» Assignment
Each entry below is to be extracted exactly.

» Given data
>>>>>
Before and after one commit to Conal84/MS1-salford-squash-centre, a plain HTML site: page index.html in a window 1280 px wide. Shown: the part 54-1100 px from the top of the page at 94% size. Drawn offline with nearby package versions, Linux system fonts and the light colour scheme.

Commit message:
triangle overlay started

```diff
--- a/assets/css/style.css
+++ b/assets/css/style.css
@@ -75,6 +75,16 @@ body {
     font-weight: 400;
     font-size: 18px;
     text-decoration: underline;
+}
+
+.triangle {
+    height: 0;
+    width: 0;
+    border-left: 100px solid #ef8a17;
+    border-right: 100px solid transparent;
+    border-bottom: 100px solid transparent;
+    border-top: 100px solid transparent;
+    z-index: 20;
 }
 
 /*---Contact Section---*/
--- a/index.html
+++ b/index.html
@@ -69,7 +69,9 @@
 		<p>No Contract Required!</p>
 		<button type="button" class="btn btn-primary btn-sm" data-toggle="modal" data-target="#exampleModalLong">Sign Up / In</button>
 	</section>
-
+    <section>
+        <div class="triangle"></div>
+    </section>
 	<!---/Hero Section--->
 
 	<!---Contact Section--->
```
<<<<<
» Solution
Before and after one commit to Conal84/MS1-salford-squash-centre, a plain HTML site: page index.html in a window 1280 px wide. Shown: the part 54-1100 px from the top of the page at 94% size. Drawn offline with nearby package versions, Linux system fonts and the light colour scheme.

Commit message:
triangle overlay started

```diff
--- a/assets/css/style.css
+++ b/assets/css/style.css
@@ -75,6 +75,16 @@ body {
     font-weight: 400;
     font-size: 18px;
     text-decoration: underline;
+}
+
+.triangle {
+    height: 0;
+    width: 0;
+    border-left: 100px solid #ef8a17;
+    border-right: 100px solid transparent;
+    border-bottom: 100px solid transparent;
+    border-top: 100px solid transparent;
+    z-index: 20;
 }
 
 /*---Contact Section---*/
--- a/index.html
+++ b/index.html
@@ -69,7 +69,9 @@
 		<p>No Contract Required!</p>
 		<button type="button" class="btn btn-primary btn-sm" data-toggle="modal" data-target="#exampleModalLong">Sign Up / In</button>
 	</section>
-
+    <section>
+        <div class="triangle"></div>
+    </section>
 	<!---/Hero Section--->
 
 	<!---Contact Section--->
```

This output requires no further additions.